- WHAT NEEDS TO BE DONE:
In the data that follows, how many lines contain the word "OmniStep"? Give only that number.
________________________________________
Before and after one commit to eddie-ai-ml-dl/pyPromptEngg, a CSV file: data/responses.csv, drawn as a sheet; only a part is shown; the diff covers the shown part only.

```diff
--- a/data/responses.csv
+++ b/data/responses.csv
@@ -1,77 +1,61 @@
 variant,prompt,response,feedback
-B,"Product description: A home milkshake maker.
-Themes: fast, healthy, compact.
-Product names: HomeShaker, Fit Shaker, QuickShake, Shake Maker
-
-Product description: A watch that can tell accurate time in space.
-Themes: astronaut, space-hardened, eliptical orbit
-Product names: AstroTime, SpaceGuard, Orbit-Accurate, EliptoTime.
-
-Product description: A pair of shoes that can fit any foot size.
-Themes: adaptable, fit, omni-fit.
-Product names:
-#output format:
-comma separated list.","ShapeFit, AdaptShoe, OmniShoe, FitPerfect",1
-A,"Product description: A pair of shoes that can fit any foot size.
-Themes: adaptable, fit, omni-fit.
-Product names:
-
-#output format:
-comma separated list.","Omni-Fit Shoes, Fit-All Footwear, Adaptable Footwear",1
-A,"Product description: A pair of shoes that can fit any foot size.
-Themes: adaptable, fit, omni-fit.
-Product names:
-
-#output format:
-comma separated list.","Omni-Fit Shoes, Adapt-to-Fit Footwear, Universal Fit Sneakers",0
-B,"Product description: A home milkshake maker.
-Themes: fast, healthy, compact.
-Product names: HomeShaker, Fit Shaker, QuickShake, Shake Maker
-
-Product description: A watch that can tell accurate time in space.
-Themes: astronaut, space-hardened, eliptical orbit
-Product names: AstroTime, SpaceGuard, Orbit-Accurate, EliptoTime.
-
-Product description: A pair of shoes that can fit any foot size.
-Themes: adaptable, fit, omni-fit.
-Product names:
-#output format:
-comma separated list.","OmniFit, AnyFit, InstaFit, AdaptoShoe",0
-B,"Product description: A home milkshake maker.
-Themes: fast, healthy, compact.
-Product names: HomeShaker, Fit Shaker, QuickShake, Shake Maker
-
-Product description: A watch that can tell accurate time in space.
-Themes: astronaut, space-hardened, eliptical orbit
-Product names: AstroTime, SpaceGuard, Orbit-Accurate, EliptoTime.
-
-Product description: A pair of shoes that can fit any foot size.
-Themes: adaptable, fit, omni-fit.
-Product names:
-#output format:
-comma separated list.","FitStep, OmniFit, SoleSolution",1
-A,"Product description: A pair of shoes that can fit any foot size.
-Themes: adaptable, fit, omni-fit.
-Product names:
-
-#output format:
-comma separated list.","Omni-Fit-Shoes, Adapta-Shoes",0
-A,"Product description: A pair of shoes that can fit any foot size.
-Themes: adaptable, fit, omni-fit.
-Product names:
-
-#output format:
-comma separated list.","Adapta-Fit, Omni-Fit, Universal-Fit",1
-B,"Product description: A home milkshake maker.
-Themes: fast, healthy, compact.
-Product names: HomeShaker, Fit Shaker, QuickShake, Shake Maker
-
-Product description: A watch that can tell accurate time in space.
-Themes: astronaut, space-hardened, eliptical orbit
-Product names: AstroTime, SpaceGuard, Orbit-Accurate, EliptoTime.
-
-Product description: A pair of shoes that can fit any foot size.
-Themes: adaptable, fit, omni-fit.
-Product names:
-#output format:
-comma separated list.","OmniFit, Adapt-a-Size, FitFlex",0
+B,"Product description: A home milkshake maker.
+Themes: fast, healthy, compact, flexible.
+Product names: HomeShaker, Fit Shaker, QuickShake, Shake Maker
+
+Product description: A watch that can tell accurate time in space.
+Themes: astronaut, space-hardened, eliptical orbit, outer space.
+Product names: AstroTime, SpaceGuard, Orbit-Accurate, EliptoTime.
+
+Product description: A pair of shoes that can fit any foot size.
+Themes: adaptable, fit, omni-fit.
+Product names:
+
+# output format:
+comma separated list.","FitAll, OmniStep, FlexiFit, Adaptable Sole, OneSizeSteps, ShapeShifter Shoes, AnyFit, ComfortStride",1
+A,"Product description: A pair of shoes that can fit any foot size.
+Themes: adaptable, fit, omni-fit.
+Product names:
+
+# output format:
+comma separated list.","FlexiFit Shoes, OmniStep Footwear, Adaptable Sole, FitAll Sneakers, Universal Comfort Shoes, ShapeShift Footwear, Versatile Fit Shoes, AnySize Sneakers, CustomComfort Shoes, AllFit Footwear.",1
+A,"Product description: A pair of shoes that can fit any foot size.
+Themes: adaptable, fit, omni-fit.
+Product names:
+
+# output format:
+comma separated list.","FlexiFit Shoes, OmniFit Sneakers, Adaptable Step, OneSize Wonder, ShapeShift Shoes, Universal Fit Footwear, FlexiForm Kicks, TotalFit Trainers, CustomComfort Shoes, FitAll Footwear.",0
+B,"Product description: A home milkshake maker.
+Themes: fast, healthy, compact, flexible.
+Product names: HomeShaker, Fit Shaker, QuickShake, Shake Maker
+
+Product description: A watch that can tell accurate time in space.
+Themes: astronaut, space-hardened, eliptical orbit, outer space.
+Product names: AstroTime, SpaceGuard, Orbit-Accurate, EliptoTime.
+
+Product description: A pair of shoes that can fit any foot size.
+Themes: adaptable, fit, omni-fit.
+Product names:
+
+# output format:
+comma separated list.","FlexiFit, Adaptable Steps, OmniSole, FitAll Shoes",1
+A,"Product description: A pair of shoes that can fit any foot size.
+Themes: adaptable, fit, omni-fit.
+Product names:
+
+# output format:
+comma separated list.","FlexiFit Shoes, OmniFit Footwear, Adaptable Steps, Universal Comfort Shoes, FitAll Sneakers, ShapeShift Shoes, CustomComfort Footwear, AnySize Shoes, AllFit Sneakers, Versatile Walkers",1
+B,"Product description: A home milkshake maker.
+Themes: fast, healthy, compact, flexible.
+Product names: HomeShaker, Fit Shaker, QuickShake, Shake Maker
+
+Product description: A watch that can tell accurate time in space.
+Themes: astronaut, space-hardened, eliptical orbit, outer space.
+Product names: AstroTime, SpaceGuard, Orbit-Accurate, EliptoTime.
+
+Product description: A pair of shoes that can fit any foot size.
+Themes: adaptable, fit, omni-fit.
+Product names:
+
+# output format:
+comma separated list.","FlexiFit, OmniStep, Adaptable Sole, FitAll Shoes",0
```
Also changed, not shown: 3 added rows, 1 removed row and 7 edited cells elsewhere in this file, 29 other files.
________________________________________
- RESPONSE TO THIS EXERCISE:
3